Given entries:
----------------

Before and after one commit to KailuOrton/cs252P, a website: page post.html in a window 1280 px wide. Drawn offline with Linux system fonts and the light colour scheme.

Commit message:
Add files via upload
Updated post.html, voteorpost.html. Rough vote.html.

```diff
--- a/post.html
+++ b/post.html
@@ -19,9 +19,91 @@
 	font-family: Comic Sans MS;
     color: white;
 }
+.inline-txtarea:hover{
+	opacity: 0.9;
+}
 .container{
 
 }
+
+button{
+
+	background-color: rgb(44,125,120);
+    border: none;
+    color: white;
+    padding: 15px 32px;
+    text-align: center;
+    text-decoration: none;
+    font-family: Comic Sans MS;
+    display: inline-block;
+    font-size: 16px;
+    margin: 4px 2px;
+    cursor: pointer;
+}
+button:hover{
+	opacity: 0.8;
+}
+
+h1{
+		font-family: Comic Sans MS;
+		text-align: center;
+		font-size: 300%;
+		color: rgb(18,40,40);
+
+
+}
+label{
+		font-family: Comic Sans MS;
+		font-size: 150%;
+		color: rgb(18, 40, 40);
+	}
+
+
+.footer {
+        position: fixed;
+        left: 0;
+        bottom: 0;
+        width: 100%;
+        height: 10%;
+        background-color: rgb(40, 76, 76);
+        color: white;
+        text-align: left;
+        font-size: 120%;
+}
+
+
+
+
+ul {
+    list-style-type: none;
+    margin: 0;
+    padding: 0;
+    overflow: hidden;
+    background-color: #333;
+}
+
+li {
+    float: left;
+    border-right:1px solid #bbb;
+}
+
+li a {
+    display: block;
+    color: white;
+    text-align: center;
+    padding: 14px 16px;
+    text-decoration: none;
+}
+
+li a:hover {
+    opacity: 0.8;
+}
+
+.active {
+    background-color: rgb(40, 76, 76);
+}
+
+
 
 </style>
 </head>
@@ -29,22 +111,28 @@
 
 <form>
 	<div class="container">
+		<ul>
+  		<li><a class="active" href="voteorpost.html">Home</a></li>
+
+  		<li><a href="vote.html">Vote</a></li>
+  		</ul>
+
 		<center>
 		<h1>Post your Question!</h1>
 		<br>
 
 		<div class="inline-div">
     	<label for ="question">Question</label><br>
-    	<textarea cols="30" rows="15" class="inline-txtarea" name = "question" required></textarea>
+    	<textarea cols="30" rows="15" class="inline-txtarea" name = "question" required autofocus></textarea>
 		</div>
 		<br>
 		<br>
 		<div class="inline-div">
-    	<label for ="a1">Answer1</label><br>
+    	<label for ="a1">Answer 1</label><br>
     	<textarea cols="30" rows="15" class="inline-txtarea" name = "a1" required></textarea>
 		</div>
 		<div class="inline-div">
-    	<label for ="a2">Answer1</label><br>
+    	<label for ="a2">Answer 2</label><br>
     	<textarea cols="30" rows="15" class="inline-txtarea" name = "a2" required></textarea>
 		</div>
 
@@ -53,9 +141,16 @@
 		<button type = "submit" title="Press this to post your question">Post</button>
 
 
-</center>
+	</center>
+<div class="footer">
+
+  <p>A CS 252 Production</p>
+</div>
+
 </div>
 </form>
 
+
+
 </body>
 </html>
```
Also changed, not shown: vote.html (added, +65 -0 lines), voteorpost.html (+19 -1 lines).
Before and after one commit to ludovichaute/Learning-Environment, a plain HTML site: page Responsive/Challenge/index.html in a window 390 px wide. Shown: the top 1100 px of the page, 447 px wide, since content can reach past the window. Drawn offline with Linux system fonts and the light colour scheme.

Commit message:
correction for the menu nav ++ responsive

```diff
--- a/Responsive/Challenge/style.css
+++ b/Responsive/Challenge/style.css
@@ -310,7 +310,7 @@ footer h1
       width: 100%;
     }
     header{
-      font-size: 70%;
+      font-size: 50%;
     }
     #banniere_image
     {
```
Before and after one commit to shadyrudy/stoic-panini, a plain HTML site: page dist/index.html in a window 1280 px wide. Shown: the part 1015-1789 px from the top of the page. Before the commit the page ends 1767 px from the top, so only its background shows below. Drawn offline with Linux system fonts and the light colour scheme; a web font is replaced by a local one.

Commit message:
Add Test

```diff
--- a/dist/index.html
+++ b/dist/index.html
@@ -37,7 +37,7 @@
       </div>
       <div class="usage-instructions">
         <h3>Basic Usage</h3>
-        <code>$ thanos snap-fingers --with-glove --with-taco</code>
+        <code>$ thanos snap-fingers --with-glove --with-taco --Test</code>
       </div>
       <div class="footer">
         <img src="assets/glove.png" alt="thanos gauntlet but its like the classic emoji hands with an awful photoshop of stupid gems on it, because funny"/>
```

----------------

Requirement: List all lines in the material containing the string "href".

Answer below:
+  		<li><a class="active" href="voteorpost.html">Home</a></li>
+  		<li><a href="vote.html">Vote</a></li>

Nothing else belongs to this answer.